■ Data

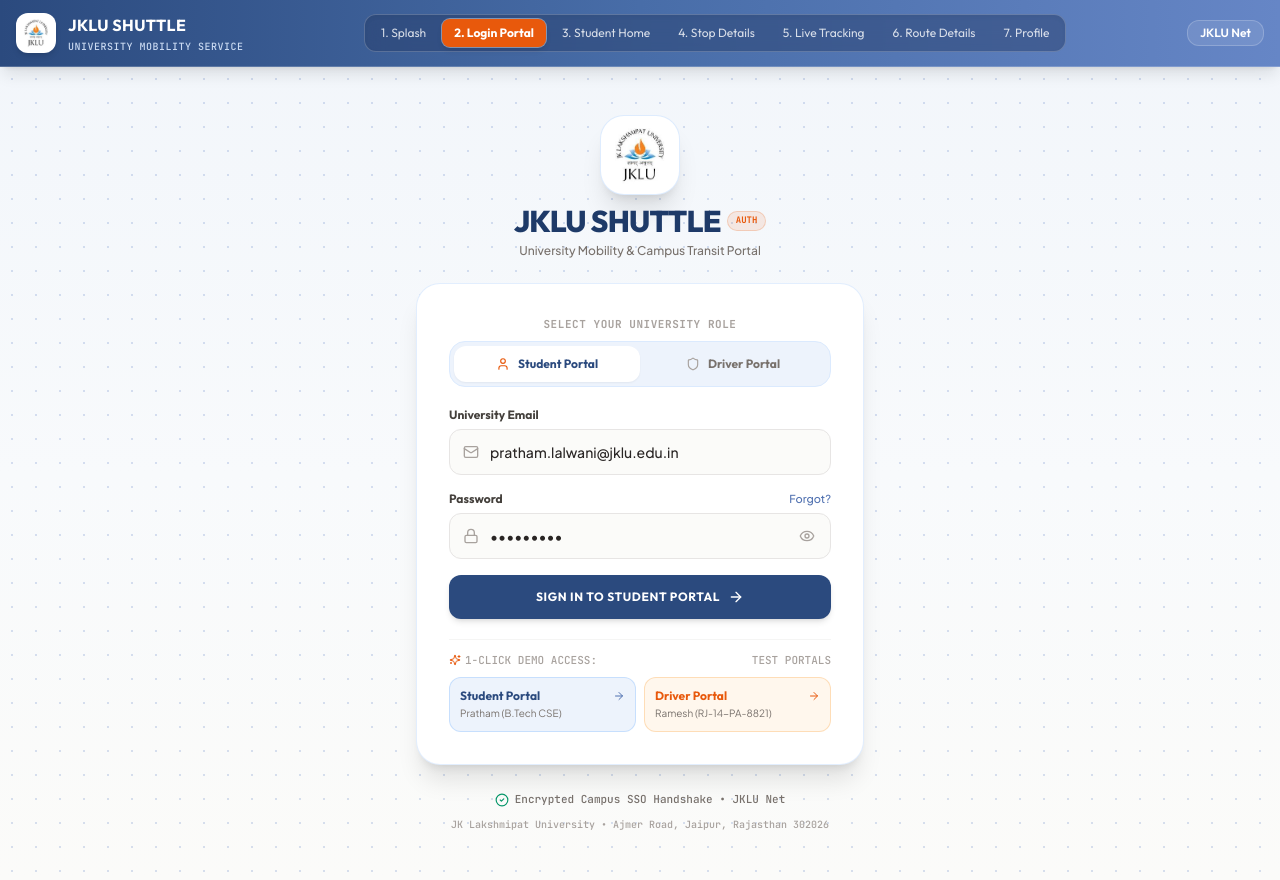
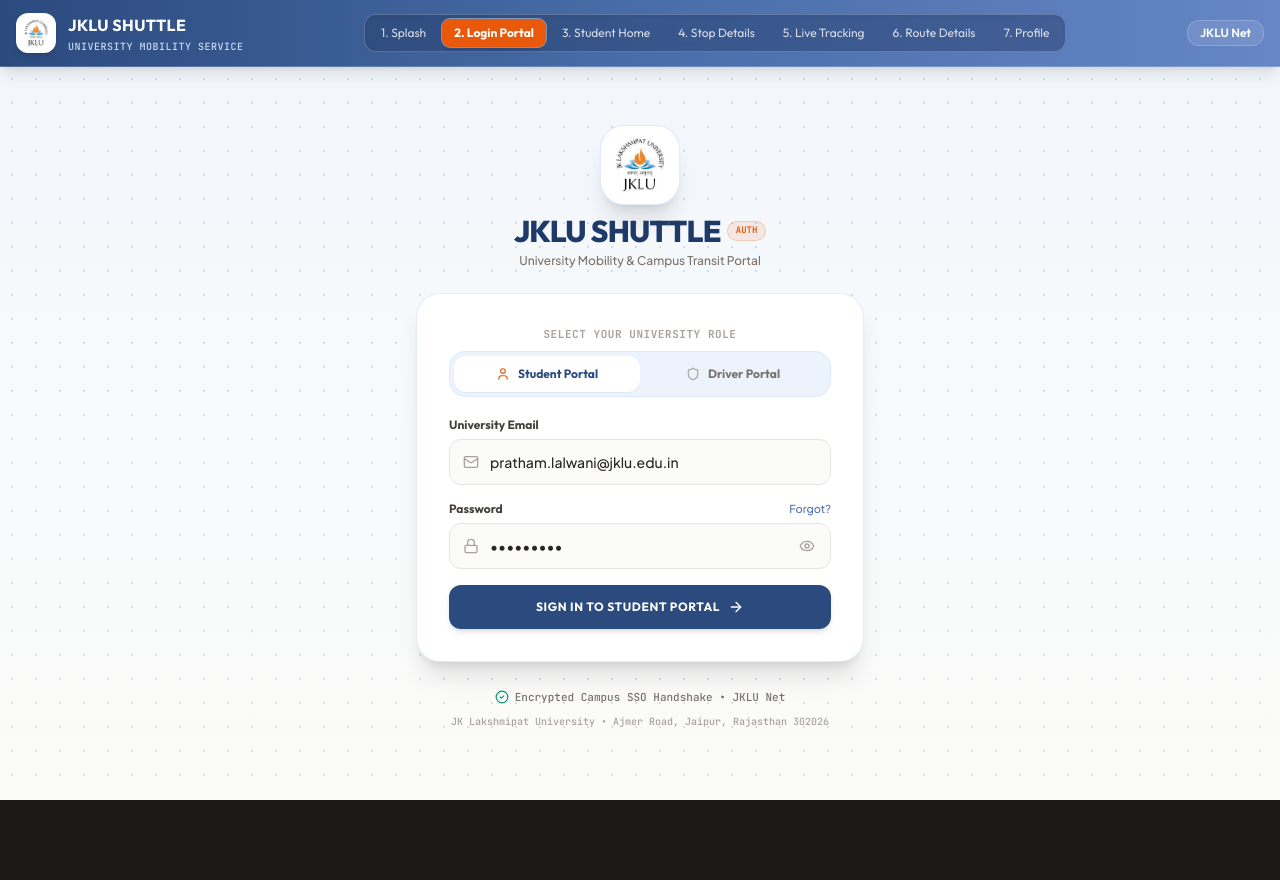
Before and after one commit to Pratham2k07/dbms, a React (Vite) app: page / in a window 1280 px wide. After the commit the page ends 800 px from the top, so only its background shows below. Built offline with nearby package versions, Linux system fonts and the light colour scheme.

Commit message:
refactor: remove 1-click demo access box from LoginScreen

```diff
--- a/src/screens/LoginScreen.tsx
+++ b/src/screens/LoginScreen.tsx
@@ -1,6 +1,6 @@
 import React, { useState } from 'react';
 import { useApp } from '../context/AppContext';
-import { Mail, Lock, Eye, EyeOff, Shield, User, ArrowRight, CheckCircle2, Sparkles } from 'lucide-react';
+import { Mail, Lock, Eye, EyeOff, Shield, User, ArrowRight, CheckCircle2 } from 'lucide-react';
 
 export const LoginScreen: React.FC = () => {
   const { loginUser } = useApp();
@@ -44,19 +44,6 @@
       setIsLoading(false);
       loginUser(email, password, selectedRole);
     }, 600);
-  };
-
-  const handleQuickDemo = (role: 'student' | 'driver') => {
-    handleRoleChange(role);
-    setIsLoading(true);
-    setTimeout(() => {
-      setIsLoading(false);
-      if (role === 'student') {
-        loginUser('pratham.lalwani@jklu.edu.in', 'jklu@2024', 'student');
-      } else {
-        loginUser('ramesh.kumar@jklu.edu.in', 'driver@8821', 'driver');
-      }
-    }, 450);
   };
 
   return (
@@ -215,51 +202,6 @@
               )}
             </button>
           </form>
-
-          {/* Quick Demo Access Bar */}
-          <div className="pt-3 border-t border-stone-100 space-y-2">
-            <div className="flex items-center justify-between text-[11px] font-mono text-stone-400">
-              <span className="flex items-center gap-1">
-                <Sparkles className="w-3 h-3 text-jklu-orange" />
-                <span>1-CLICK DEMO ACCESS:</span>
-              </span>
-              <span>TEST PORTALS</span>
-            </div>
-
-            <div className="grid grid-cols-1 sm:grid-cols-2 gap-2">
-              <button
-                type="button"
-                onClick={() => handleQuickDemo('student')}
-                className="p-2.5 rounded-xl bg-[#EDF3FC] hover:bg-blue-100/70 border border-blue-200/80 text-left transition-colors group"
-              >
-                <div className="flex items-center justify-between">
-                  <span className="text-xs font-editorial font-bold text-[#2B4A7E]">
-                    Student Portal
-                  </span>
-                  <ArrowRight className="w-3 h-3 text-[#4F70B0] group-hover:translate-x-0.5 transition-transform" />
-                </div>
-                <p className="text-[10px] text-stone-500 truncate mt-0.5">
-                  Pratham (B.Tech CSE)
-                </p>
-              </button>
-
-              <button
-                type="button"
-                onClick={() => handleQuickDemo('driver')}
-                className="p-2.5 rounded-xl bg-orange-50 hover:bg-orange-100/70 border border-orange-200/80 text-left transition-colors group"
-              >
-                <div className="flex items-center justify-between">
-                  <span className="text-xs font-editorial font-bold text-[#E8590C]">
-                    Driver Portal
-                  </span>
-                  <ArrowRight className="w-3 h-3 text-[#E8590C] group-hover:translate-x-0.5 transition-transform" />
-                </div>
-                <p className="text-[10px] text-stone-500 truncate mt-0.5">
-                  Ramesh (RJ-14-PA-8821)
-                </p>
-              </button>
-            </div>
-          </div>
         </div>
 
         {/* Security & Official Footer */}
```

■ Requirement
Without the pictures, copy out all the records above exactly.

■ Task solution
Before and after one commit to Pratham2k07/dbms, a React (Vite) app: page / in a window 1280 px wide. After the commit the page ends 800 px from the top, so only its background shows below. Built offline with nearby package versions, Linux system fonts and the light colour scheme.

Commit message:
refactor: remove 1-click demo access box from LoginScreen

```diff
--- a/src/screens/LoginScreen.tsx
+++ b/src/screens/LoginScreen.tsx
@@ -1,6 +1,6 @@
 import React, { useState } from 'react';
 import { useApp } from '../context/AppContext';
-import { Mail, Lock, Eye, EyeOff, Shield, User, ArrowRight, CheckCircle2, Sparkles } from 'lucide-react';
+import { Mail, Lock, Eye, EyeOff, Shield, User, ArrowRight, CheckCircle2 } from 'lucide-react';
 
 export const LoginScreen: React.FC = () => {
   const { loginUser } = useApp();
@@ -44,19 +44,6 @@
       setIsLoading(false);
       loginUser(email, password, selectedRole);
     }, 600);
-  };
-
-  const handleQuickDemo = (role: 'student' | 'driver') => {
-    handleRoleChange(role);
-    setIsLoading(true);
-    setTimeout(() => {
-      setIsLoading(false);
-      if (role === 'student') {
-        loginUser('pratham.lalwani@jklu.edu.in', 'jklu@2024', 'student');
-      } else {
-        loginUser('ramesh.kumar@jklu.edu.in', 'driver@8821', 'driver');
-      }
-    }, 450);
   };
 
   return (
@@ -215,51 +202,6 @@
               )}
             </button>
           </form>
-
-          {/* Quick Demo Access Bar */}
-          <div className="pt-3 border-t border-stone-100 space-y-2">
-            <div className="flex items-center justify-between text-[11px] font-mono text-stone-400">
-              <span className="flex items-center gap-1">
-                <Sparkles className="w-3 h-3 text-jklu-orange" />
-                <span>1-CLICK DEMO ACCESS:</span>
-              </span>
-              <span>TEST PORTALS</span>
-            </div>
-
-            <div className="grid grid-cols-1 sm:grid-cols-2 gap-2">
-              <button
-                type="button"
-                onClick={() => handleQuickDemo('student')}
-                className="p-2.5 rounded-xl bg-[#EDF3FC] hover:bg-blue-100/70 border border-blue-200/80 text-left transition-colors group"
-              >
-                <div className="flex items-center justify-between">
-                  <span className="text-xs font-editorial font-bold text-[#2B4A7E]">
-                    Student Portal
-                  </span>
-                  <ArrowRight className="w-3 h-3 text-[#4F70B0] group-hover:translate-x-0.5 transition-transform" />
-                </div>
-                <p className="text-[10px] text-stone-500 truncate mt-0.5">
-                  Pratham (B.Tech CSE)
-                </p>
-              </button>
-
-              <button
-                type="button"
-                onClick={() => handleQuickDemo('driver')}
-                className="p-2.5 rounded-xl bg-orange-50 hover:bg-orange-100/70 border border-orange-200/80 text-left transition-colors group"
-              >
-                <div className="flex items-center justify-between">
-                  <span className="text-xs font-editorial font-bold text-[#E8590C]">
-                    Driver Portal
-                  </span>
-                  <ArrowRight className="w-3 h-3 text-[#E8590C] group-hover:translate-x-0.5 transition-transform" />
-                </div>
-                <p className="text-[10px] text-stone-500 truncate mt-0.5">
-                  Ramesh (RJ-14-PA-8821)
-                </p>
-              </button>
-            </div>
-          </div>
         </div>
 
         {/* Security & Official Footer */}
```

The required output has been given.